## AIM OF THE EXERCISE
Down to the last line, repeat the entries exactly and drop any image.
(Beginning of DATASET CONTENT)
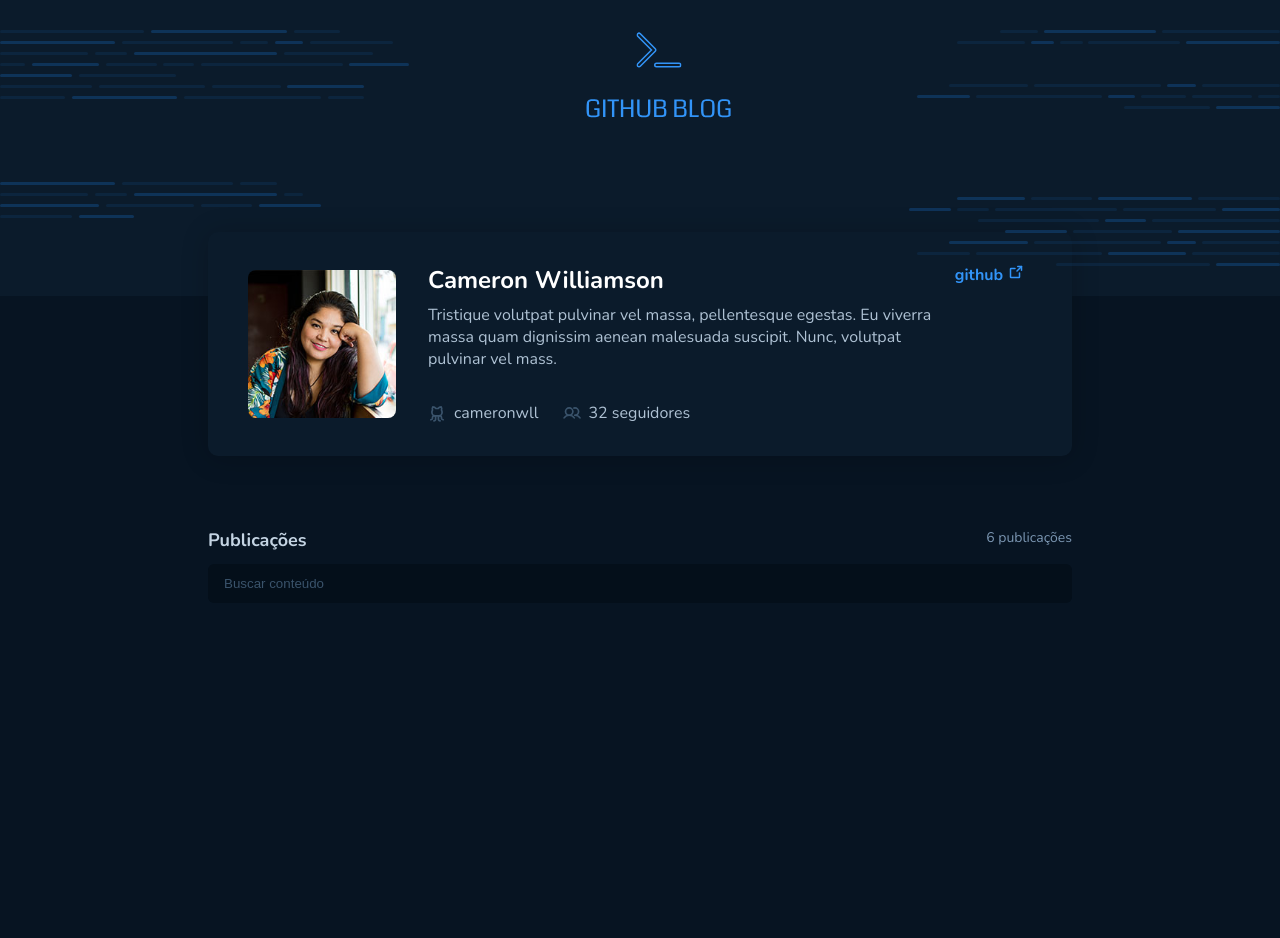
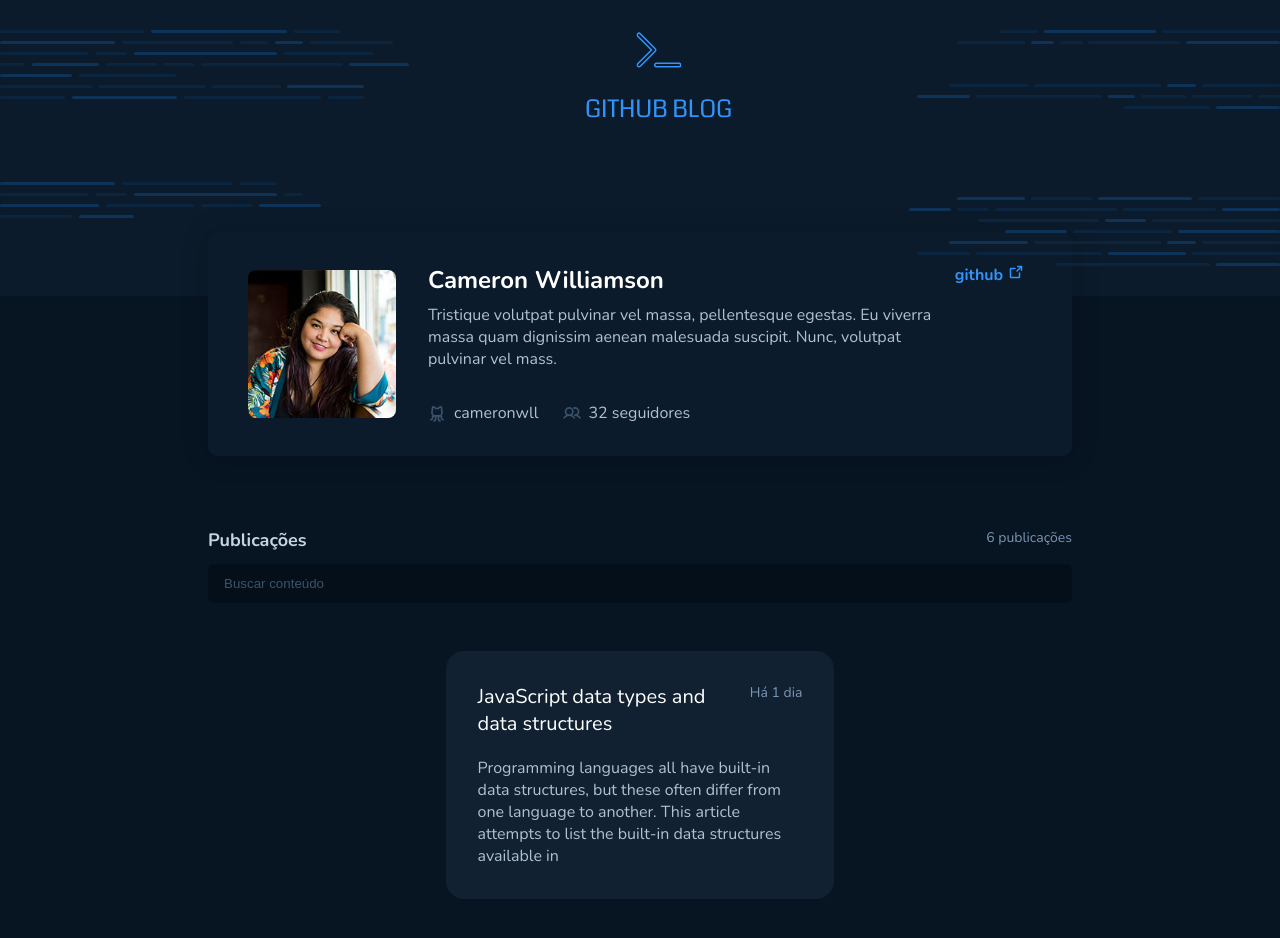
Before and after one commit to Matheussmaced/github_blog, a React (Vite) app: page / in a window 1280 px wide. Shown: the top 938 px of the page. Before the commit the page ends 800 px from the top, so only its background shows below. Built offline with nearby package versions, Linux system fonts and the light colour scheme.

Commit message:
feat: publications container

```diff
--- a/src/pages/Home/components/Publications/index.tsx
+++ b/src/pages/Home/components/Publications/index.tsx
@@ -1,6 +1,23 @@
-import { PublicationSubtitle, PublicationsContainer, SearchBar } from './styles'
+import {
+  PublicationSubtitle,
+  PublicationsContainer,
+  SearchBar,
+  UsePublicationsHeader,
+  UserPublicationsContainer,
+  UserPublicationsDescription,
+} from './styles'
 
 export const Publications = () => {
+  const informsContainer = [
+    {
+      id: 1,
+      title: 'JavaScript data types and data structures',
+      publishedAt: 'Há 1 dia',
+      description:
+        'Programming languages all have built-in data structures, but these often differ from one language to another. This article attempts to list the built-in data structures available in ',
+    },
+  ]
+
   return (
     <PublicationsContainer>
       <PublicationSubtitle>
@@ -11,6 +28,19 @@
       <form>
         <SearchBar type="text" placeholder="Buscar conteúdo" />
       </form>
+
+      {informsContainer.map((informs) => (
+        <UserPublicationsContainer key={informs.id}>
+          <UsePublicationsHeader>
+            <span>{informs.title}</span>
+            <p>{informs.publishedAt}</p>
+          </UsePublicationsHeader>
+
+          <UserPublicationsDescription>
+            <span>{informs.description}</span>
+          </UserPublicationsDescription>
+        </UserPublicationsContainer>
+      ))}
     </PublicationsContainer>
   )
 }
--- a/src/pages/Home/components/Publications/styles.ts
+++ b/src/pages/Home/components/Publications/styles.ts
@@ -30,8 +30,41 @@
 
   background-color: ${(props) => props.theme['base-input']};
   border: ${(props) => props.theme['base-border']};
+  color: ${(props) => props.theme.white};
 
   &::placeholder {
     color: ${(props) => props.theme['base-label']};
   }
 `
+
+export const UserPublicationsContainer = styled.div`
+  width: 45%;
+  background-color: ${(props) => props.theme['base-post']};
+  margin: 3rem auto;
+  padding: 2rem;
+
+  border-radius: 18px;
+`
+
+export const UsePublicationsHeader = styled.header`
+  display: flex;
+  justify-content: space-between;
+  gap: 1rem;
+
+  span {
+    font-size: 1.25rem;
+    width: 73%;
+    margin-bottom: 1.25rem;
+  }
+  p {
+    font-size: 0.875rem;
+    color: ${(props) => props.theme['base-span']};
+    font-size: 0.875rem;
+  }
+`
+
+export const UserPublicationsDescription = styled.div`
+  span {
+    color: ${(props) => props.theme['base-text']};
+  }
+`
```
(End of DATASET CONTENT)
## ANSWER SPACE
Before and after one commit to Matheussmaced/github_blog, a React (Vite) app: page / in a window 1280 px wide. Shown: the top 938 px of the page. Before the commit the page ends 800 px from the top, so only its background shows below. Built offline with nearby package versions, Linux system fonts and the light colour scheme.

Commit message:
feat: publications container

```diff
--- a/src/pages/Home/components/Publications/index.tsx
+++ b/src/pages/Home/components/Publications/index.tsx
@@ -1,6 +1,23 @@
-import { PublicationSubtitle, PublicationsContainer, SearchBar } from './styles'
+import {
+  PublicationSubtitle,
+  PublicationsContainer,
+  SearchBar,
+  UsePublicationsHeader,
+  UserPublicationsContainer,
+  UserPublicationsDescription,
+} from './styles'
 
 export const Publications = () => {
+  const informsContainer = [
+    {
+      id: 1,
+      title: 'JavaScript data types and data structures',
+      publishedAt: 'Há 1 dia',
+      description:
+        'Programming languages all have built-in data structures, but these often differ from one language to another. This article attempts to list the built-in data structures available in ',
+    },
+  ]
+
   return (
     <PublicationsContainer>
       <PublicationSubtitle>
@@ -11,6 +28,19 @@
       <form>
         <SearchBar type="text" placeholder="Buscar conteúdo" />
       </form>
+
+      {informsContainer.map((informs) => (
+        <UserPublicationsContainer key={informs.id}>
+          <UsePublicationsHeader>
+            <span>{informs.title}</span>
+            <p>{informs.publishedAt}</p>
+          </UsePublicationsHeader>
+
+          <UserPublicationsDescription>
+            <span>{informs.description}</span>
+          </UserPublicationsDescription>
+        </UserPublicationsContainer>
+      ))}
     </PublicationsContainer>
   )
 }
--- a/src/pages/Home/components/Publications/styles.ts
+++ b/src/pages/Home/components/Publications/styles.ts
@@ -30,8 +30,41 @@
 
   background-color: ${(props) => props.theme['base-input']};
   border: ${(props) => props.theme['base-border']};
+  color: ${(props) => props.theme.white};
 
   &::placeholder {
     color: ${(props) => props.theme['base-label']};
   }
 `
+
+export const UserPublicationsContainer = styled.div`
+  width: 45%;
+  background-color: ${(props) => props.theme['base-post']};
+  margin: 3rem auto;
+  padding: 2rem;
+
+  border-radius: 18px;
+`
+
+export const UsePublicationsHeader = styled.header`
+  display: flex;
+  justify-content: space-between;
+  gap: 1rem;
+
+  span {
+    font-size: 1.25rem;
+    width: 73%;
+    margin-bottom: 1.25rem;
+  }
+  p {
+    font-size: 0.875rem;
+    color: ${(props) => props.theme['base-span']};
+    font-size: 0.875rem;
+  }
+`
+
+export const UserPublicationsDescription = styled.div`
+  span {
+    color: ${(props) => props.theme['base-text']};
+  }
+`
```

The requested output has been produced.